Hey, I like the "structure" of the DIY writeup.

Nicely done.
Thaks all. First shot at posting one of these.

Jeff, I stole most if it from you
When I reflected on well formatted DIYs I thought of your susp. install.

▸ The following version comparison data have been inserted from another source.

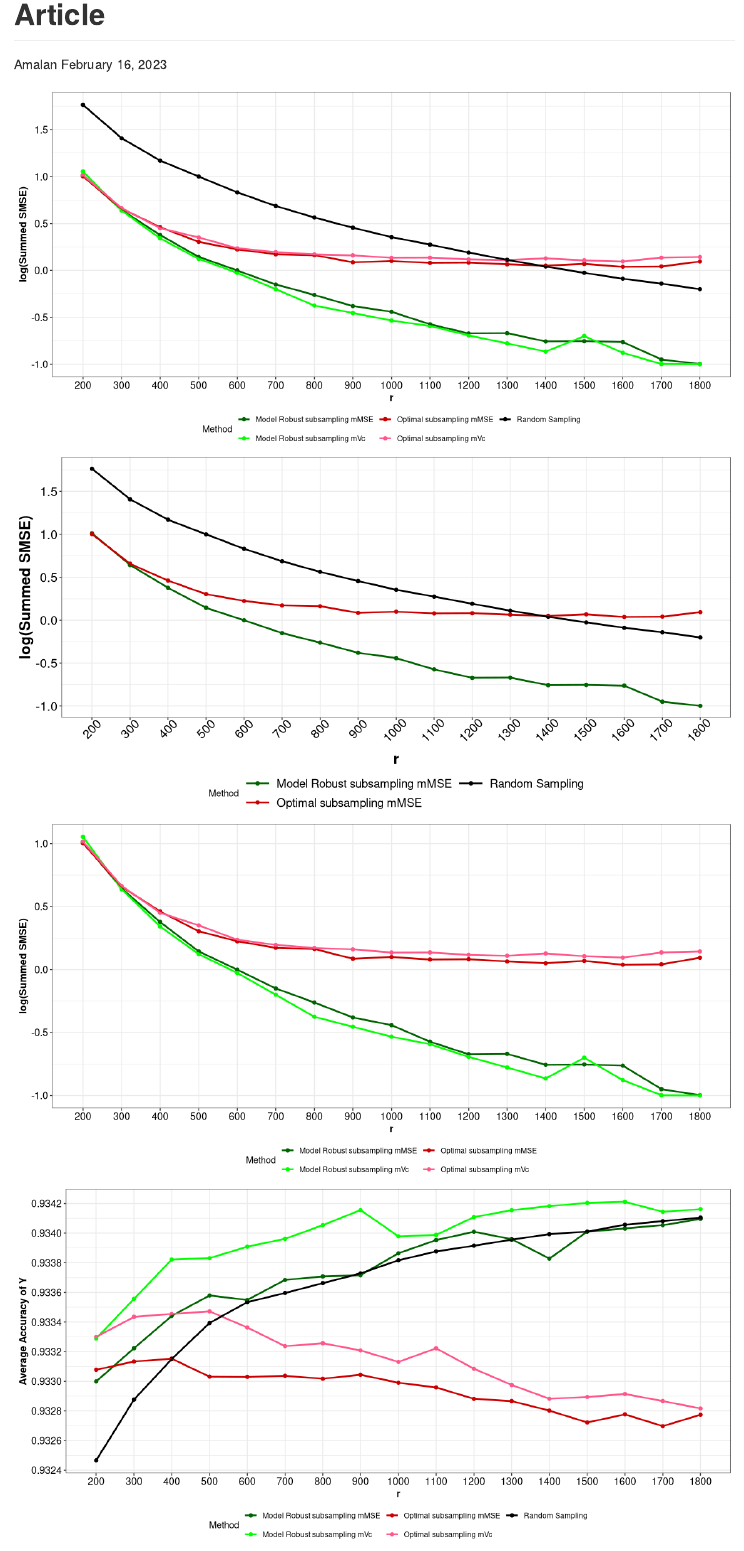
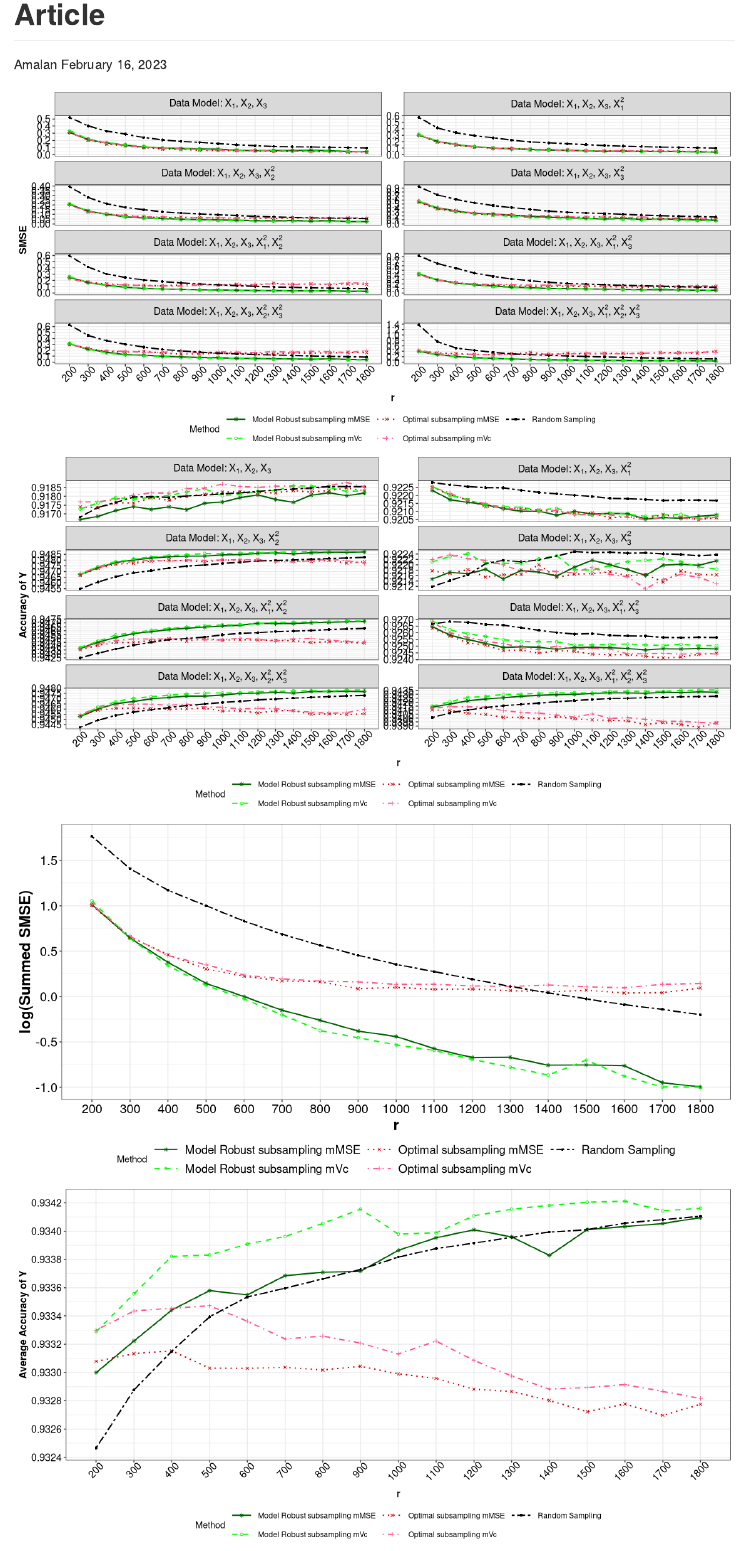
Before and after one commit to Amalan-ConStat/RS_OS_MROS_LR_RWS_SkinData, an R Markdown document (Articles.Rmd): the page in a window 1100 px wide, from its top. Rendered offline with R 4.5, knitr and Pandoc, with nearby package versions.

Commit message:
article plots updated with facets and x axis

```diff
--- a/Articles.Rmd
+++ b/Articles.Rmd
@@ -119,51 +150,115 @@ Combined_Accuracy<-do.call(rbind,Model_Accuracy)
 Combined_MSE$Subsample_Size<-Combined_MSE$Subsample_Size-r0
 Combined_Accuracy$Subsample_Size<-Combined_Accuracy$Subsample_Size-r0
 
-Theme_special<-function()
-{
-  theme(axis.text.x = element_text(color = "black",size=12), #, vjust = 0.5
-        axis.text.y = element_text(color = "black",size=12), #, vjust = 0.5, hjust=1
-        strip.text = element_text(colour = "black",size = 12,face="bold"),
-        panel.grid.minor.x = element_blank(),
-        axis.title= element_text(color = "black",face = "bold",size = 12),
-        legend.text = element_text(color = "black", size=9),
-        legend.position = "bottom",
-        legend.margin=margin(0,0,0,0),
-        legend.box.margin=margin(-1,-1,-1,-1))
-}
+Combined_MSE$Covariate<-factor(Combined_MSE$Covariate,
+                               levels = c("Data Model: x\u2081, x\u2082, x\u2083",
+                                          "Data Model: x\u2081, x\u2082, x\u2083, (x\u2081)\u00B2",
+                                          "Data Model: x\u2081, x\u2082, x\u2083, (x\u2082)\u00B2",
+                                          "Data Model: x\u2081, x\u2082, x\u2083, (x\u2083)\u00B2",
+                                          "Data Model: x\u2081, x\u2082, x\u2083, (x\u2081)\u00B2, (x\u2082)\u00B2",
+                                          "Data Model: x\u2081, x\u2082, x\u2083, (x\u2081)\u00B2, (x\u2083)\u00B2",
+                                          "Data Model: x\u2081, x\u2082, x\u2083, (x\u2082)\u00B2, (x\u2083)\u00B2",
+                                          "Data Model: x\u2081, x\u2082, x\u2083, (x\u2081)\u00B2, (x\u2082)\u00B2, (x\u2083)\u00B2"),
+                               labels = c(expression("Data Model: "*X[1]*", "*X[2]*", "*X[3]),
+                                          expression("Data Model: "*X[1]*", "*X[2]*", "*X[3]*", "*X[1]^{2}),
+                                          expression("Data Model: "*X[1]*", "*X[2]*", "*X[3]*", "*X[2]^{2}),
+                                          expression("Data Model: "*X[1]*", "*X[2]*", "*X[3]*", "*X[3]^{2}),
+                                          expression("Data Model: "*X[1]*", "*X[2]*", "*X[3]*", "*X[1]^{2}*", "*X[2]^{2}),
+                                          expression("Data Model: "*X[1]*", "*X[2]*", "*X[3]*", "*X[1]^{2}*", "*X[3]^{2}),
+                                          expression("Data Model: "*X[1]*", "*X[2]*", "*X[3]*", "*X[2]^{2}*", "*X[3]^{2}),
+                                          expression("Data Model: "*X[1]*", "*X[2]*", "*X[3]*", "*X[1]^{2}*", "*X[2]^{2}*", "*X[3]^{2})))
+
+Combined_Accuracy$Covariate<-factor(Combined_Accuracy$Covariate,
+                                    levels = c("Data Model: x\u2081, x\u2082, x\u2083",
+                                               "Data Model: x\u2081, x\u2082, x\u2083, (x\u2081)\u00B2",
+                                               "Data Model: x\u2081, x\u2082, x\u2083, (x\u2082)\u00B2",
+                                               "Data Model: x\u2081, x\u2082, x\u2083, (x\u2083)\u00B2",
+                                               "Data Model: x\u2081, x\u2082, x\u2083, (x\u2081)\u00B2, (x\u2082)\u00B2",
+                                               "Data Model: x\u2081, x\u2082, x\u2083, (x\u2081)\u00B2, (x\u2083)\u00B2",
+                                               "Data Model: x\u2081, x\u2082, x\u2083, (x\u2082)\u00B2, (x\u2083)\u00B2",
+                                               "Data Model: x\u2081, x\u2082, x\u2083, (x\u2081)\u00B2, (x\u2082)\u00B2, (x\u2083)\u00B2"),
+                                    labels = c(expression("Data Model: "*X[1]*", "*X[2]*", "*X[3]),
+                                               expression("Data Model: "*X[1]*", "*X[2]*", "*X[3]*", "*X[1]^{2}),
+                                               expression("Data Model: "*X[1]*", "*X[2]*", "*X[3]*", "*X[2]^{2}),
+                                               expression("Data Model: "*X[1]*", "*X[2]*", "*X[3]*", "*X[3]^{2}),
+                                               expression("Data Model: "*X[1]*", "*X[2]*", "*X[3]*", "*X[1]^{2}*", "*X[2]^{2}),
+                                               expression("Data Model: "*X[1]*", "*X[2]*", "*X[3]*", "*X[1]^{2}*", "*X[3]^{2}),
+                                               expression("Data Model: "*X[1]*", "*X[2]*", "*X[3]*", "*X[2]^{2}*", "*X[3]^{2}),
+                                               expression("Data Model: "*X[1]*", "*X[2]*", "*X[3]*", "*X[1]^{2}*", "*X[2]^{2}*", "*X[3]^{2})))
+
+Combined_MSE %>%
+    ggplot(.,aes(x=Subsample_Size,y=`Estimated Values`,color=Method,shape=Method,linetype=Method))+
+    scale_x_continuous(labels = unique(Combined_MSE$Subsample_Size),
+                       breaks = unique(Combined_MSE$Subsample_Size))+
+    geom_point(size=1.25)+geom_line(size=0.75)+
+    scale_color_manual(values=Colors_All)+
+    scale_linetype_manual(values=LineType_All)+
+    scale_shape_manual(values=ShapeType_All)+
+    facet_wrap(~Covariate,scales = "free_y",ncol = 2,labeller = label_parsed)+
+    xlab("r")+ylab("SMSE")+expand_limits(y=0)+
+    scale_y_continuous(breaks = scales::pretty_breaks(n = length(unique(Combined_MSE$Subsample_Size))/2))+
+    theme_bw()+Theme_special()+guides(colour = guide_legend(nrow = 2))
+
+ggsave(filename = here("Article_Plots","RWA_LR_ALL_SMSE_SkinData.pdf"),
+       dpi=300,width = 6*2,height = 6*4,units = "in")
+ggsave(filename = here("Article_Plots","RWA_LR_ALL_SMSE_SkinData.eps"),
+       device="eps",dpi=300,width = 6*2,height = 6*4,units = "in")
+
+Combined_Accuracy %>%
+    ggplot(.,aes(x=Subsample_Size,y=`Estimated Values`,color=Method,shape=Method,linetype=Method))+
+    scale_x_continuous(labels = unique(Combined_MSE$Subsample_Size),
+                       breaks = unique(Combined_MSE$Subsample_Size))+
+    geom_point(size=1.25)+geom_line(size=0.75)+
+    scale_color_manual(values=Colors_All)+
+    scale_linetype_manual(values=LineType_All)+
+    scale_shape_manual(values=ShapeType_All)+
+    facet_wrap(~Covariate,scales = "free_y",ncol = 2,labeller = label_parsed)+
+    xlab("r")+ylab("Accuracy of Y")+
+    scale_y_continuous(breaks = scales::pretty_breaks(n = length(unique(Combined_MSE$Subsample_Size))/2))+
+    theme_bw()+Theme_special()+guides(colour = guide_legend(nrow = 2))
+
+ggsave(filename = here("Article_Plots","RWA_LR_ALL_Accuracy_SkinData.pdf"),
+       dpi=300,width = 6*2,height = 6*4,units = "in")
+ggsave(filename = here("Article_Plots","RWA_LR_ALL_Accuracy_SkinData.eps"),
+       device="eps",dpi=300,width = 6*2,height = 6*4,units = "in")
 
 Combined_MSE %>%
   group_by(Metric,Method,Subsample_Size) %>%
   summarise(Sum_MSE=sum(`Estimated Values`)) %>%
-  ggplot(.,aes(x=Subsample_Size,y=log(Sum_MSE),color=Method))+
+  ggplot(.,aes(x=Subsample_Size,y=log(Sum_MSE),color=Method,shape=Method,linetype=Method))+
   scale_x_continuous(labels =unique(Combined_MSE$Subsample_Size),
-                       breaks =unique(Combined_MSE$Subsample_Size)) +
-    geom_point(size=1.75)+geom_line(size=1)+
+                     breaks =unique(Combined_MSE$Subsample_Size)) +
+    geom_point(size=1.25)+geom_line(size=0.75)+
     scale_color_manual(values=Colors_All)+
-    theme_bw()+
-    xlab("r")+
-    ylab("log(Summed SMSE)")+expand_limits(y = 0)+
+    scale_linetype_manual(values=LineType_All)+
+    scale_shape_manual(values=ShapeType_All)+
+    xlab("r")+ylab("log(Summed SMSE)")+
     scale_y_continuous(breaks = scales::pretty_breaks(n = length(unique(Combined_MSE$Subsample_Size))/2))+
-    guides(colour = guide_legend(nrow = 2))+Theme_special()
+    theme_bw()+Theme_special_1()+guides(colour = guide_legend(nrow = 2))
 
-ggsave(filename = "RWA_LR_SkinData.pdf",dpi=300,width = 8,height = 6,units = "in")
-ggsave(filename = "RWA_LR_SkinData.eps",device="eps",dpi=300,width = 8,height = 6,units = "in")
+ggsave(filename = here("Article_Plots","RWA_LR_SMSE_SkinData.pdf"),
+       dpi=300,width = 8,height = 6,units = "in")
+ggsave(filename = here("Article_Plots","RWA_LR_SMSE_SkinData.eps"),
+       device="eps",dpi=300,width = 8,height = 6,units = "in")
 
-Theme_special_1<-function()
-{
-  theme(axis.text.x = element_text(color = "black",size=15,angle=45,hjust=0.75), #, vjust = 0.5
-        axis.text.y = element_text(color = "black",size=15), #, vjust = 0.5, hjust=1
-        strip.text = element_text(colour = "black",size = 16,face="bold"),
-        panel.grid.minor.x = element_blank(),
-        axis.title= element_text(color = "black",face = "bold",size = 18),
-        legend.text = element_text(color = "black", size=14),
-        legend.position = "bottom",
-        #legend.margin=margin(0,0,0,0),
-        #legend.box.margin=margin(-1,-1,-1,-1))
-        legend.key.width=unit(0.04,"npc"),
-        legend.margin = margin(), # pre-emptively set zero margins
-        legend.spacing.x = unit(0.2, "cm"))
-}
+Combined_Accuracy %>%
+  group_by(Metric,Method,Subsample_Size) %>%
+  summarise(Sum_Accuracy=mean(`Estimated Values`)) %>%
+  ggplot(.,aes(x=Subsample_Size,y=Sum_Accuracy,color=Method,shape=Method,linetype=Method))+
+  scale_x_continuous(labels =unique(Combined_Accuracy$Subsample_Size),
+                     breaks =unique(Combined_Accuracy$Subsample_Size)) +
+  geom_point(size=1.25)+geom_line(size=0.75)+
+  scale_color_manual(values=Colors_All)+
+  scale_linetype_manual(values=LineType_All)+
+  scale_shape_manual(values=ShapeType_All)+
+  xlab("r")+ylab("Average Accuracy of Y")+
+  scale_y_continuous(breaks = scales::pretty_breaks(n = length(unique(Combined_Accuracy$Subsample_Size))/2))+
+  theme_bw()+guides(colour = guide_legend(nrow = 2))+Theme_special()
+
+ggsave(filename = here("Article_Plots","RWA_LR_Accuracy_SkinData.pdf"),
+       dpi=300,width = 8,height = 6,units = "in")
+ggsave(filename = here("Article_Plots","RWA_LR_Accuracy_SkinData.eps"),
+       device="eps",dpi=300,width = 8,height = 6,units = "in")
 
 Combined_MSE %>%
   filter(!(Method %in% c("Optimal subsampling mVc","Model Robust subsampling mVc"))) %>%
```
Also changed, not shown: Article_Plots/RWA_LR_ALL_Accuracy_SkinData.pdf (added), Article_Plots/RWA_LR_ALL_SMSE_SkinData.pdf (added), Article_Plots/RWA_LR_Accuracy_SkinData.pdf (added), Article_Plots/RWA_LR_SMSE_SkinData.pdf (added), Articles.md, Articles_files/figure-gfm/load Non Identical Data-1.png, Articles_files/figure-gfm/load Non Identical Data-2.png, Articles_files/figure-gfm/load Non Identical Data-3.png, Articles_files/figure-gfm/load Non Identical Data-4.png, Articles_files/figure-gfm/load Non Identical Data-5.png, RWA_LR_SkinData.pdf (deleted), RWA_LR_SkinData_Accuracy.pdf (deleted), Articles.Rmd (144 more changed lines), 8 other files.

How do I get the pics within the text? Do I need to host them somewhere else abnd use those links to do that?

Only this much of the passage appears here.